BEGIN Task material

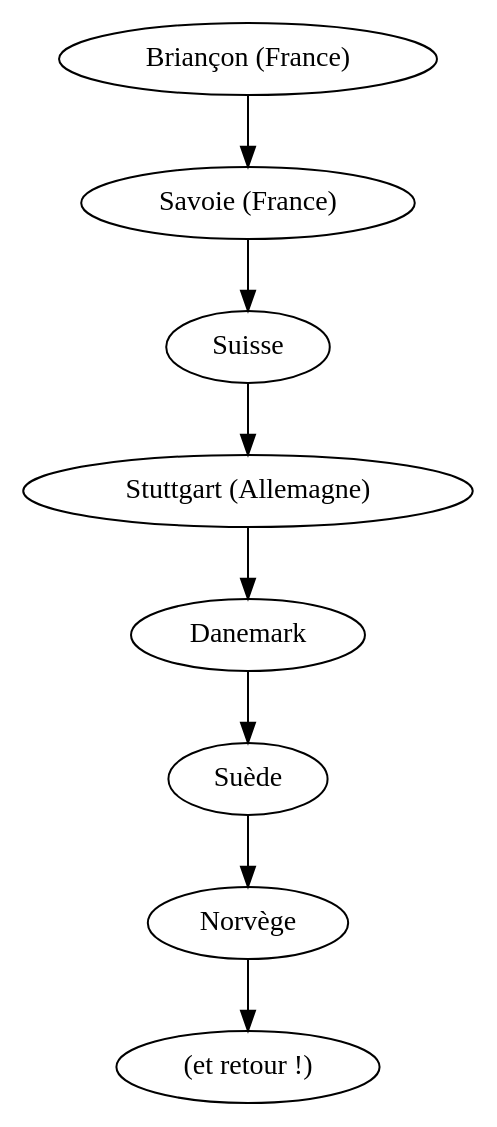
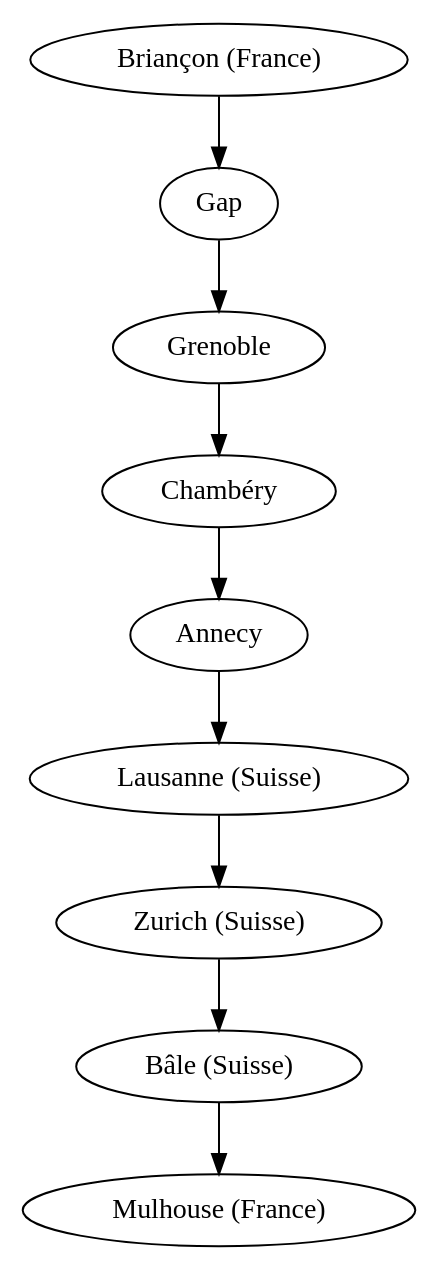
One commit to Naereen/web-sphinx changed the diagram in autostop.fr.rst. Above: the diagram before and after it, drawn with Graphviz. The commit also changed other lines of this file and 2 other files, not shown here.

```diff
--- a/autostop.fr.rst
+++ b/autostop.fr.rst
@@ -33,3 +27,3 @@
 .. digraph:: voyage
 
-   "Briançon (France)" -> "Savoie (France)" -> "Suisse" -> "Stuttgart (Allemagne)" -> "Danemark" -> "Suède" -> "Norvège" -> "(et retour !)";
+   "Briançon (France)" -> "Gap" -> "Grenoble" -> "Chambéry" -> "Annecy" -> "Lausanne (Suisse)" -> "Zurich (Suisse)" -> "Bâle (Suisse)" -> "Mulhouse (France)";
```
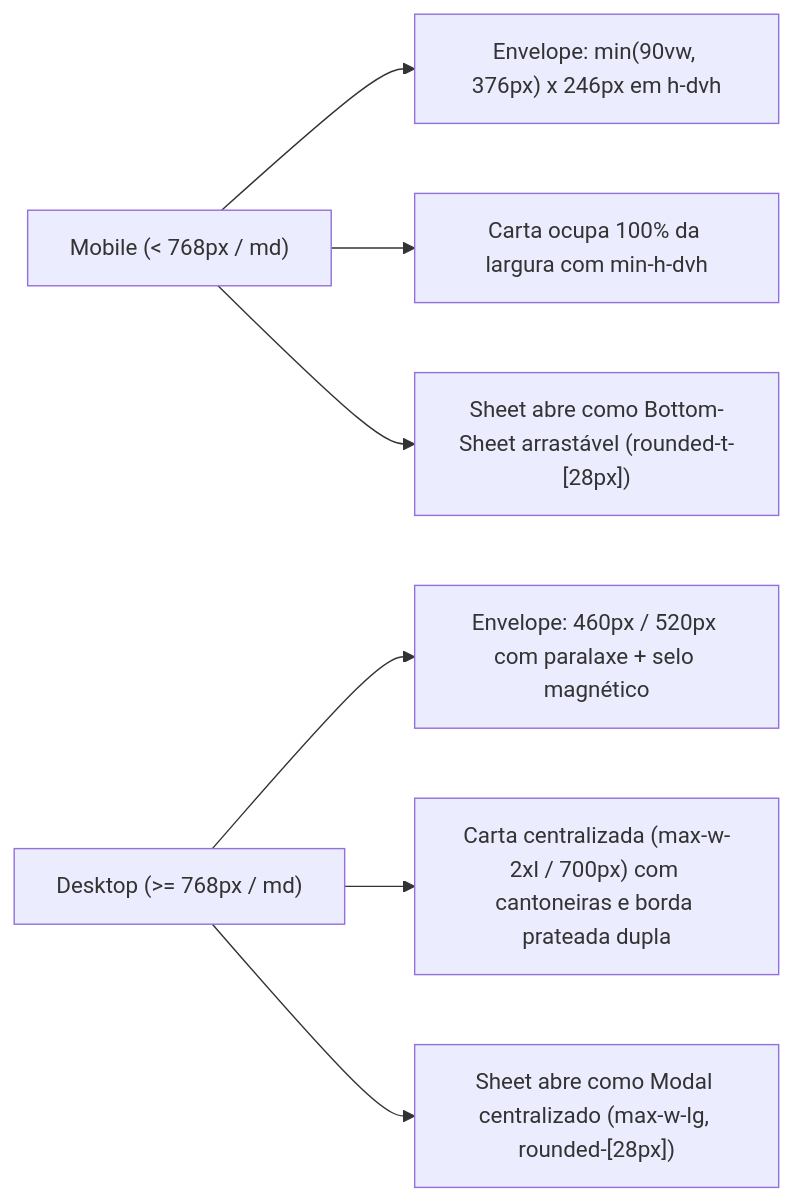
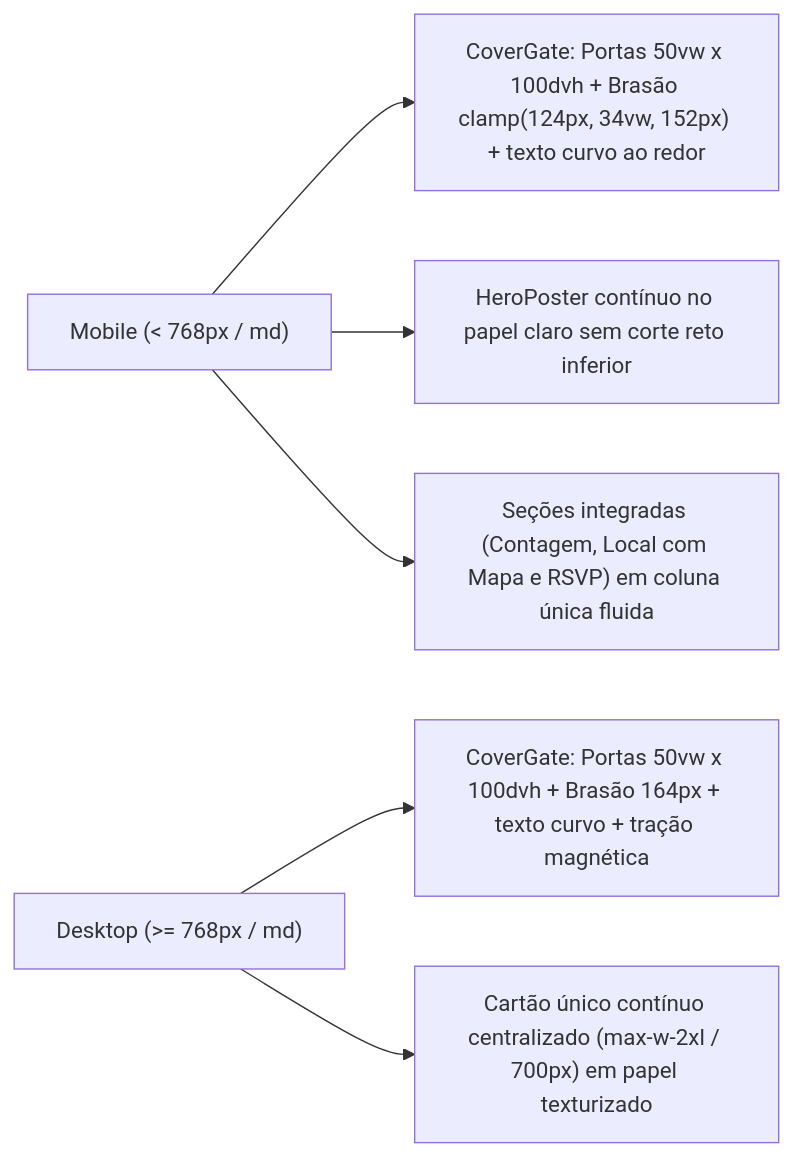
One commit to gomeslxy/carol-convite changed the diagram in Docs/03-design-system-e-responsividade.md. Above: the diagram before and after it, drawn with Mermaid. The commit also changed other lines of this file and 40 other files, not shown here.

````diff
--- a/Docs/03-design-system-e-responsividade.md
+++ b/Docs/03-design-system-e-responsividade.md
@@ -87,9 +63,8 @@
 ```mermaid
 flowchart LR
-    M["Mobile (< 768px / md)"] --> M1["Envelope: min(90vw, 376px) x 246px em h-dvh"]
-    M --> M2["Carta ocupa 100% da largura com min-h-dvh"]
-    M --> M3["Sheet abre como Bottom-Sheet arrastável (rounded-t-[28px])"]
-    D["Desktop (>= 768px / md)"] --> D1["Envelope: 460px / 520px com paralaxe + selo magnético"]
-    D --> D2["Carta centralizada (max-w-2xl / 700px) com cantoneiras e borda prateada dupla"]
-    D --> D3["Sheet abre como Modal centralizado (max-w-lg, rounded-[28px])"]
+    M["Mobile (< 768px / md)"] --> M1["CoverGate: Portas 50vw x 100dvh + Brasão clamp(124px, 34vw, 152px) + texto curvo ao redor"]
+    M --> M2["HeroPoster contínuo no papel claro sem corte reto inferior"]
+    M --> M3["Seções integradas (Contagem, Local com Mapa e RSVP) em coluna única fluida"]
+    D["Desktop (>= 768px / md)"] --> D1["CoverGate: Portas 50vw x 100dvh + Brasão 164px + texto curvo + tração magnética"]
+    D --> D2["Cartão único contínuo centralizado (max-w-2xl / 700px) em papel texturizado"]
 ```
````
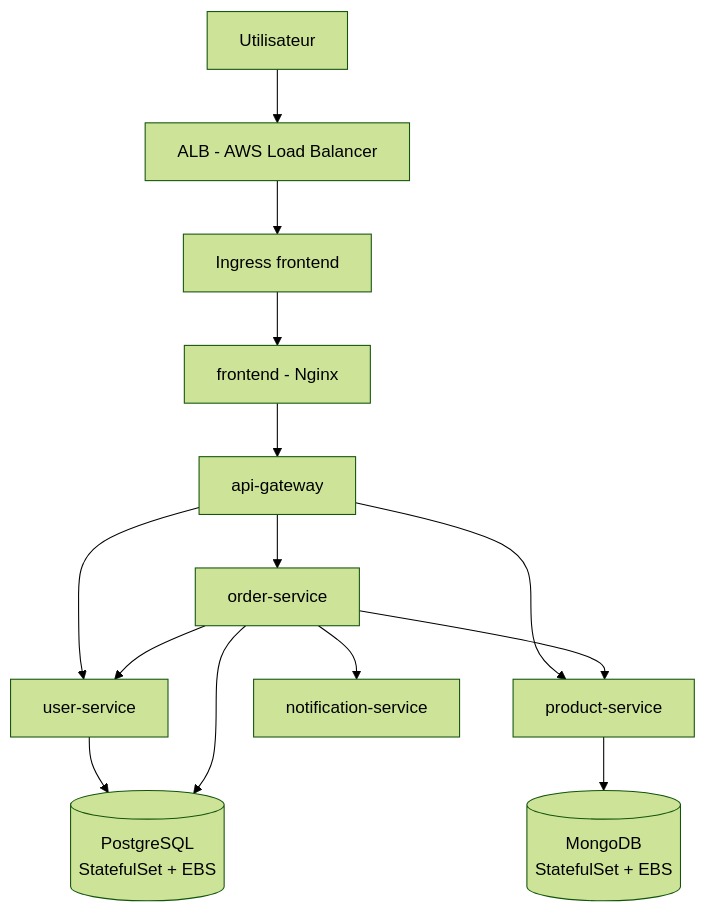
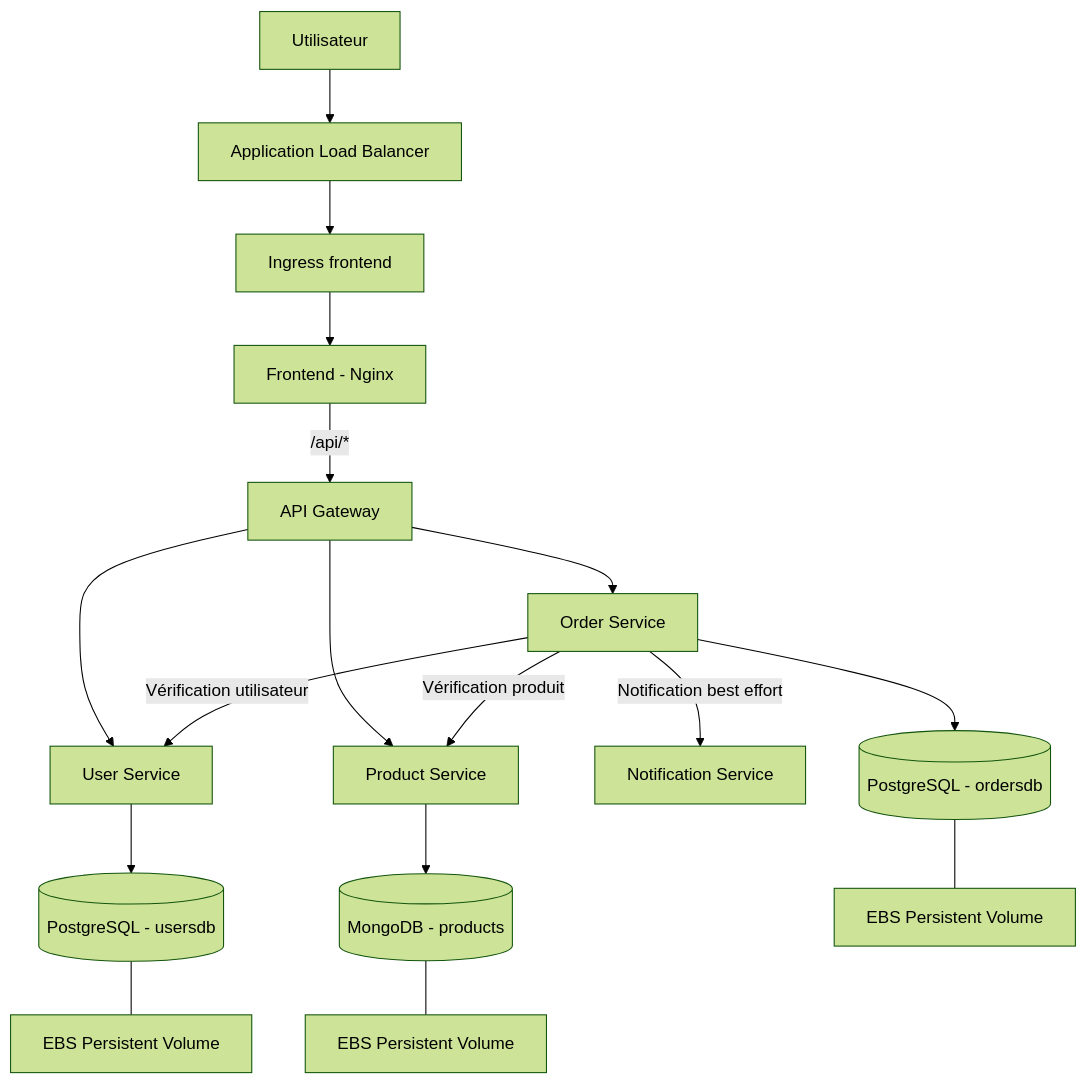
The diagram in README.md (khaoula-dr/Orchestration-EKS), drawn with Mermaid (forest theme) before and after one commit. The commit also changed other lines of this file, not shown here.

````diff
--- a/README.md
+++ b/README.md
@@ -26,16 +54,24 @@
 ```mermaid
 flowchart TD
-    U[Utilisateur] --> ALB[ALB - AWS Load Balancer]
+    U[Utilisateur] --> ALB[Application Load Balancer]
     ALB --> ING[Ingress frontend]
-    ING --> FE[frontend - Nginx]
-    FE --> GW[api-gateway]
-    GW --> US[user-service]
-    GW --> PS[product-service]
-    GW --> OS[order-service]
-    OS --> US
-    OS --> PS
-    OS --> NS[notification-service]
-    US --> PG[(PostgreSQL<br/>StatefulSet + EBS)]
-    OS --> PG
-    PS --> MG[(MongoDB<br/>StatefulSet + EBS)]
+    ING --> FE[Frontend - Nginx]
+
+    FE -->|/api/*| GW[API Gateway]
+
+    GW --> US[User Service]
+    GW --> PS[Product Service]
+    GW --> OS[Order Service]
+
+    OS -->|Vérification utilisateur| US
+    OS -->|Vérification produit| PS
+    OS -->|Notification best effort| NS[Notification Service]
+
+    US --> PG1[(PostgreSQL - usersdb)]
+    OS --> PG2[(PostgreSQL - ordersdb)]
+    PS --> MG[(MongoDB - products)]
+
+    PG1 --- PV1[EBS Persistent Volume]
+    PG2 --- PV2[EBS Persistent Volume]
+    MG --- PV3[EBS Persistent Volume]
 ```
````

END Task material

Exercise requirements: Leave out the images and copy all remaining data word for word.

Finished task:
One commit to Naereen/web-sphinx changed the diagram in autostop.fr.rst. Above: the diagram before and after it, drawn with Graphviz. The commit also changed other lines of this file and 2 other files, not shown here.

```diff
--- a/autostop.fr.rst
+++ b/autostop.fr.rst
@@ -33,3 +27,3 @@
 .. digraph:: voyage
 
-   "Briançon (France)" -> "Savoie (France)" -> "Suisse" -> "Stuttgart (Allemagne)" -> "Danemark" -> "Suède" -> "Norvège" -> "(et retour !)";
+   "Briançon (France)" -> "Gap" -> "Grenoble" -> "Chambéry" -> "Annecy" -> "Lausanne (Suisse)" -> "Zurich (Suisse)" -> "Bâle (Suisse)" -> "Mulhouse (France)";
```
One commit to gomeslxy/carol-convite changed the diagram in Docs/03-design-system-e-responsividade.md. Above: the diagram before and after it, drawn with Mermaid. The commit also changed other lines of this file and 40 other files, not shown here.

````diff
--- a/Docs/03-design-system-e-responsividade.md
+++ b/Docs/03-design-system-e-responsividade.md
@@ -87,9 +63,8 @@
 ```mermaid
 flowchart LR
-    M["Mobile (< 768px / md)"] --> M1["Envelope: min(90vw, 376px) x 246px em h-dvh"]
-    M --> M2["Carta ocupa 100% da largura com min-h-dvh"]
-    M --> M3["Sheet abre como Bottom-Sheet arrastável (rounded-t-[28px])"]
-    D["Desktop (>= 768px / md)"] --> D1["Envelope: 460px / 520px com paralaxe + selo magnético"]
-    D --> D2["Carta centralizada (max-w-2xl / 700px) com cantoneiras e borda prateada dupla"]
-    D --> D3["Sheet abre como Modal centralizado (max-w-lg, rounded-[28px])"]
+    M["Mobile (< 768px / md)"] --> M1["CoverGate: Portas 50vw x 100dvh + Brasão clamp(124px, 34vw, 152px) + texto curvo ao redor"]
+    M --> M2["HeroPoster contínuo no papel claro sem corte reto inferior"]
+    M --> M3["Seções integradas (Contagem, Local com Mapa e RSVP) em coluna única fluida"]
+    D["Desktop (>= 768px / md)"] --> D1["CoverGate: Portas 50vw x 100dvh + Brasão 164px + texto curvo + tração magnética"]
+    D --> D2["Cartão único contínuo centralizado (max-w-2xl / 700px) em papel texturizado"]
 ```
````
The diagram in README.md (khaoula-dr/Orchestration-EKS), drawn with Mermaid (forest theme) before and after one commit. The commit also changed other lines of this file, not shown here.

````diff
--- a/README.md
+++ b/README.md
@@ -26,16 +54,24 @@
 ```mermaid
 flowchart TD
-    U[Utilisateur] --> ALB[ALB - AWS Load Balancer]
+    U[Utilisateur] --> ALB[Application Load Balancer]
     ALB --> ING[Ingress frontend]
-    ING --> FE[frontend - Nginx]
-    FE --> GW[api-gateway]
-    GW --> US[user-service]
-    GW --> PS[product-service]
-    GW --> OS[order-service]
-    OS --> US
-    OS --> PS
-    OS --> NS[notification-service]
-    US --> PG[(PostgreSQL<br/>StatefulSet + EBS)]
-    OS --> PG
-    PS --> MG[(MongoDB<br/>StatefulSet + EBS)]
+    ING --> FE[Frontend - Nginx]
+
+    FE -->|/api/*| GW[API Gateway]
+
+    GW --> US[User Service]
+    GW --> PS[Product Service]
+    GW --> OS[Order Service]
+
+    OS -->|Vérification utilisateur| US
+    OS -->|Vérification produit| PS
+    OS -->|Notification best effort| NS[Notification Service]
+
+    US --> PG1[(PostgreSQL - usersdb)]
+    OS --> PG2[(PostgreSQL - ordersdb)]
+    PS --> MG[(MongoDB - products)]
+
+    PG1 --- PV1[EBS Persistent Volume]
+    PG2 --- PV2[EBS Persistent Volume]
+    MG --- PV3[EBS Persistent Volume]
 ```
````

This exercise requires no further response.